Written by: Paddy Chayefsky
Directed by: Sidney Lumet
MPAA Rating: R
Running Time: 121
Date: 11/14/1976

Network (1976)

3 Stars (out of 4)

Good and Mad

By Jeffrey M. Anderson

Written by Paddy Chayefsky and directed by Sidney Lumet, Network is an odd comedy. It's unquestionably brilliant, and well researched. It knows a thing or two about the dirty business behind television. It's also a bit psychic, in its predictions that television would only grow more and more crass and exploitative (although, on the other hand, it could not have foreseen good things like "The Sopranos," "The Simpsons" or "The Wire"). But in other ways, it's not so psychic, as in Ned Beatty's speech about corporations taking good care of their workers, with good pay and stock shares, and no more misery and suffering.

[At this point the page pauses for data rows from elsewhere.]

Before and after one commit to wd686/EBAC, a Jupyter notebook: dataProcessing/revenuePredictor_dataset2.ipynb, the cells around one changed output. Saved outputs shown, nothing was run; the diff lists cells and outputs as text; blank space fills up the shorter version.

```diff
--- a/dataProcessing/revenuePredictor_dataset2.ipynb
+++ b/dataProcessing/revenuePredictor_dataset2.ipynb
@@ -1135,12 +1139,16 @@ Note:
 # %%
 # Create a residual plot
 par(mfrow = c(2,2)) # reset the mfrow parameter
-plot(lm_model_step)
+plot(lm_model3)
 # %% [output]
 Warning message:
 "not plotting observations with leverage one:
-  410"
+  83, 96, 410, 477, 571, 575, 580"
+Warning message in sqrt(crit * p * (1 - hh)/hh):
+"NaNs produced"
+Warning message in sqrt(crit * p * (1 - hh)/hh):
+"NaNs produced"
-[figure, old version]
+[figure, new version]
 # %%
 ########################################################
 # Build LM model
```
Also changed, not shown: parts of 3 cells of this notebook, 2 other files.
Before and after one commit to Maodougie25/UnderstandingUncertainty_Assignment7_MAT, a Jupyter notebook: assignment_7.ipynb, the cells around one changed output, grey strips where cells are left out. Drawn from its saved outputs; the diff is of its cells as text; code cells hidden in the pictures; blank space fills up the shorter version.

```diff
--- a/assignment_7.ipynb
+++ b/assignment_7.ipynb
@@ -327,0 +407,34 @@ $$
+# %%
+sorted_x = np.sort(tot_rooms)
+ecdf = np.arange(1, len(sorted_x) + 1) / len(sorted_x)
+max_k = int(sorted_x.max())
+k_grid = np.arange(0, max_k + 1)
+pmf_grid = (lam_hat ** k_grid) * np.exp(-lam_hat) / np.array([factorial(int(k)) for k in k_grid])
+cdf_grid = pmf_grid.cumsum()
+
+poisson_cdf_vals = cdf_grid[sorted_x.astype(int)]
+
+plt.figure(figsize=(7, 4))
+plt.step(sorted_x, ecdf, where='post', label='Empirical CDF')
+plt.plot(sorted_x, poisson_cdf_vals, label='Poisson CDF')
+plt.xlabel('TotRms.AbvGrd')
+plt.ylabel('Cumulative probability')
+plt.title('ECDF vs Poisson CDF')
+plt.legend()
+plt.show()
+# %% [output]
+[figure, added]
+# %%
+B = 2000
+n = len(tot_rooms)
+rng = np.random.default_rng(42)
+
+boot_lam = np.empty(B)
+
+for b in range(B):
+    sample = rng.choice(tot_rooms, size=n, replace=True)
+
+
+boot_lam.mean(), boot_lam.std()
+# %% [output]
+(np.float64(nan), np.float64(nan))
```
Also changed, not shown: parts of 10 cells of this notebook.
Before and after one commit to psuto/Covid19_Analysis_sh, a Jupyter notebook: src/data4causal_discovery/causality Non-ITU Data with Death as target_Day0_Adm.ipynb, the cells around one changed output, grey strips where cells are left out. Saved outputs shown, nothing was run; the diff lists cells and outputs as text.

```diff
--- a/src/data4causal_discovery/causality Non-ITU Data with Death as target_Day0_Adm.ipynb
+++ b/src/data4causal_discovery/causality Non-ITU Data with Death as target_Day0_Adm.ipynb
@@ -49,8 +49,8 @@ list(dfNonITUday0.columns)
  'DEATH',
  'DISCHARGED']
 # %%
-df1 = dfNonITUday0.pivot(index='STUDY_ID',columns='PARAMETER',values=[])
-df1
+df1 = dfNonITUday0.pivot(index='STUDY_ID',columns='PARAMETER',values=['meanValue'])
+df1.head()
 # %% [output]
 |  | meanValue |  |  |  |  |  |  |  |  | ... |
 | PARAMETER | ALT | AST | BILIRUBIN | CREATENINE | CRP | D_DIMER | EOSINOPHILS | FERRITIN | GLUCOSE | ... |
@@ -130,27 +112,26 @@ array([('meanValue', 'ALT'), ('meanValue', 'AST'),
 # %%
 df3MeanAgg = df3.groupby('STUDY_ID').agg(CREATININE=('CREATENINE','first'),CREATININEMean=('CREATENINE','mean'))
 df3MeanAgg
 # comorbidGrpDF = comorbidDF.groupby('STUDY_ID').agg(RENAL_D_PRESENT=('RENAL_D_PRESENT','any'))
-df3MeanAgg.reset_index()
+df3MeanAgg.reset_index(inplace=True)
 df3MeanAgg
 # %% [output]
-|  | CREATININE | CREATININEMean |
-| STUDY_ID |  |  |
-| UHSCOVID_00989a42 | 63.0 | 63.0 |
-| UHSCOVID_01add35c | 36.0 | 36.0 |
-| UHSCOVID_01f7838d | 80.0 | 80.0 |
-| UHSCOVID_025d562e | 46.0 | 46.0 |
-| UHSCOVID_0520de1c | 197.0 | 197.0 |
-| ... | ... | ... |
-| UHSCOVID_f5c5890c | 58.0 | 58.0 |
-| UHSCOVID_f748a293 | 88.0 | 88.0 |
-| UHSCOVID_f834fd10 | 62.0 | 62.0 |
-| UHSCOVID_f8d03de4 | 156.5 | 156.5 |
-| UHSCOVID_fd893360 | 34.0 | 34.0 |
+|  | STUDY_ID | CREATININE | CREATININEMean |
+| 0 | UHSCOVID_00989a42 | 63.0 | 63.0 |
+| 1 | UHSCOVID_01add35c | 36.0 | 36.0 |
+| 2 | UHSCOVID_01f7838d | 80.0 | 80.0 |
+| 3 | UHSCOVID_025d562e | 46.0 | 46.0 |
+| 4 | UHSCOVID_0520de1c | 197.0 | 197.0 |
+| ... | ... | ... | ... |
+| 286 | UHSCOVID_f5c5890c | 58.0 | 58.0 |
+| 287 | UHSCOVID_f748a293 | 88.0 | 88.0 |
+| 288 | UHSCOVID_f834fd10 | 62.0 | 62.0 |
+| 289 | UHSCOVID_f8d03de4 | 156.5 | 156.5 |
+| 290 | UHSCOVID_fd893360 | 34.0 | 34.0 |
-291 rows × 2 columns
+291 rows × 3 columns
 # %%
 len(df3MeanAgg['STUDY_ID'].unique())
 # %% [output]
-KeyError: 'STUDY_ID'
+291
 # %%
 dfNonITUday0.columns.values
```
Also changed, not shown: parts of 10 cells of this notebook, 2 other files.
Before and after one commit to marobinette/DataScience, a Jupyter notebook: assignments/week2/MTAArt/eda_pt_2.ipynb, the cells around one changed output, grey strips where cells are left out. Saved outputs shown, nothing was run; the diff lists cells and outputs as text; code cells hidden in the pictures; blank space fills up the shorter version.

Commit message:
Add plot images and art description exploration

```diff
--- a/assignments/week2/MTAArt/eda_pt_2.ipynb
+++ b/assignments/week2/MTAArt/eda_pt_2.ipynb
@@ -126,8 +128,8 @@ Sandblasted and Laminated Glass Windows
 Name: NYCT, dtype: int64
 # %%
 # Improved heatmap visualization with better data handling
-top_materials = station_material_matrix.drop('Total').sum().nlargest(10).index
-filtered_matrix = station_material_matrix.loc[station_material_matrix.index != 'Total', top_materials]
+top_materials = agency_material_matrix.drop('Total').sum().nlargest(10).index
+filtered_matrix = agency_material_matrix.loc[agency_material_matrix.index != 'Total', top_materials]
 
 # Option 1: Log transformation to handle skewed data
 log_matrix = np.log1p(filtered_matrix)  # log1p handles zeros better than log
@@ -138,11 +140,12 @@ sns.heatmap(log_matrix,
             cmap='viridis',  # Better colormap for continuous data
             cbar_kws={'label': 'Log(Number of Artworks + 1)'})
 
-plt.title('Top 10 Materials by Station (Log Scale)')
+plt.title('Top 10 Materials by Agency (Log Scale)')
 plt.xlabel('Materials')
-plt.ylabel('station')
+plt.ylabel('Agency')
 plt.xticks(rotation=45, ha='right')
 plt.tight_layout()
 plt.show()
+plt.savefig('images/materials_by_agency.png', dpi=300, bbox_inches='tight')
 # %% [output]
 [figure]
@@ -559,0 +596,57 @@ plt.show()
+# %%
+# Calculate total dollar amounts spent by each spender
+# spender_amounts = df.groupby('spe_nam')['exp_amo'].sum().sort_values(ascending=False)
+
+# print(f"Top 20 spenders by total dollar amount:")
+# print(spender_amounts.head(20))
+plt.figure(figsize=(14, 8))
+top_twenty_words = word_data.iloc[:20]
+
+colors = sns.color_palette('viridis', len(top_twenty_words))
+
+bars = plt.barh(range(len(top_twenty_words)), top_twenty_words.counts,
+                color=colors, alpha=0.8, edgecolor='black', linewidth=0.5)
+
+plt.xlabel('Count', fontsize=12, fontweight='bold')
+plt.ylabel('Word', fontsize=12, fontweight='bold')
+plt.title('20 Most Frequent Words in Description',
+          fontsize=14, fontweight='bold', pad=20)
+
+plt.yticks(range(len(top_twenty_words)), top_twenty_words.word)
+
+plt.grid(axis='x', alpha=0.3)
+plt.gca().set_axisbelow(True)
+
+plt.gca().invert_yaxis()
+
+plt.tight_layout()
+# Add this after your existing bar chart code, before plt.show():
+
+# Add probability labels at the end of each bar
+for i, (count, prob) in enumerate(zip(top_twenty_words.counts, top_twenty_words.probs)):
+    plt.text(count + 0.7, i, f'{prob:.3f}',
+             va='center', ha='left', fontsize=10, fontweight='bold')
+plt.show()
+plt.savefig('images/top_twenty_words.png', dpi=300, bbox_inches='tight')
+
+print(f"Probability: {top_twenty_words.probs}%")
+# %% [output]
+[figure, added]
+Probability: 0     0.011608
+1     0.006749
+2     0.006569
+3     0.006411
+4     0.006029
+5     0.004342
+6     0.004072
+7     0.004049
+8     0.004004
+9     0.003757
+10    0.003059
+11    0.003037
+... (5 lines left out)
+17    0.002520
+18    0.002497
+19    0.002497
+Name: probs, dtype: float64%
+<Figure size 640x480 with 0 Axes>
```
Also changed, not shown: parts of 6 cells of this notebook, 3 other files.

In other words, Chayefsky says a lot here, and not all of it really meshes. It seems as if his hero is Max Schumacher (William Holden), the old-time television news guy who still tries to operate according to some standards of journalism. He's the only character with a real soul, and he's on his way out. He begins an affair with the up-and-coming executive Diana Christensen (Faye Dunaway), who is callous and incapable of human feeling; she's only interested in doing anything to make a hit show, even if it requires hiring and negotiating with terrorists.

Robert Duvall also stars as Frank Hackett, and like Diana, he hasn't much real character; he's mostly focused on hanging onto his power and control; he's borderline psychotic. The film's focus, of course, is Howard Beale (Peter Finch). He's an old buddy of Max's, and he, too, is on his way out, but he's not much more than the sum of his speeches. As a TV anchorman, he's losing ratings and is let go with two weeks' notice. On the air he announces that he's going to kill himself. This leads to another appearance in which he says everything is "bullshit."

That, in turn, increases his popularity to the point that he is given his own show, and free reign to rant and rave about anything he wants. (He usually collapses, on air, after his furious rages.) But the thing that everyone remembers is the most quotable scene, in which Howard appeals to his audience to get up, go to the window, and shout "I'm as mad as hell, and I can't take it anymore!" Most people know and love that line, even though it's not specific what they're mad as hell about; neither is Howard. At any given point, he rages about oil prices, corporate takeovers, the brainwashing quality of television, and any other thing.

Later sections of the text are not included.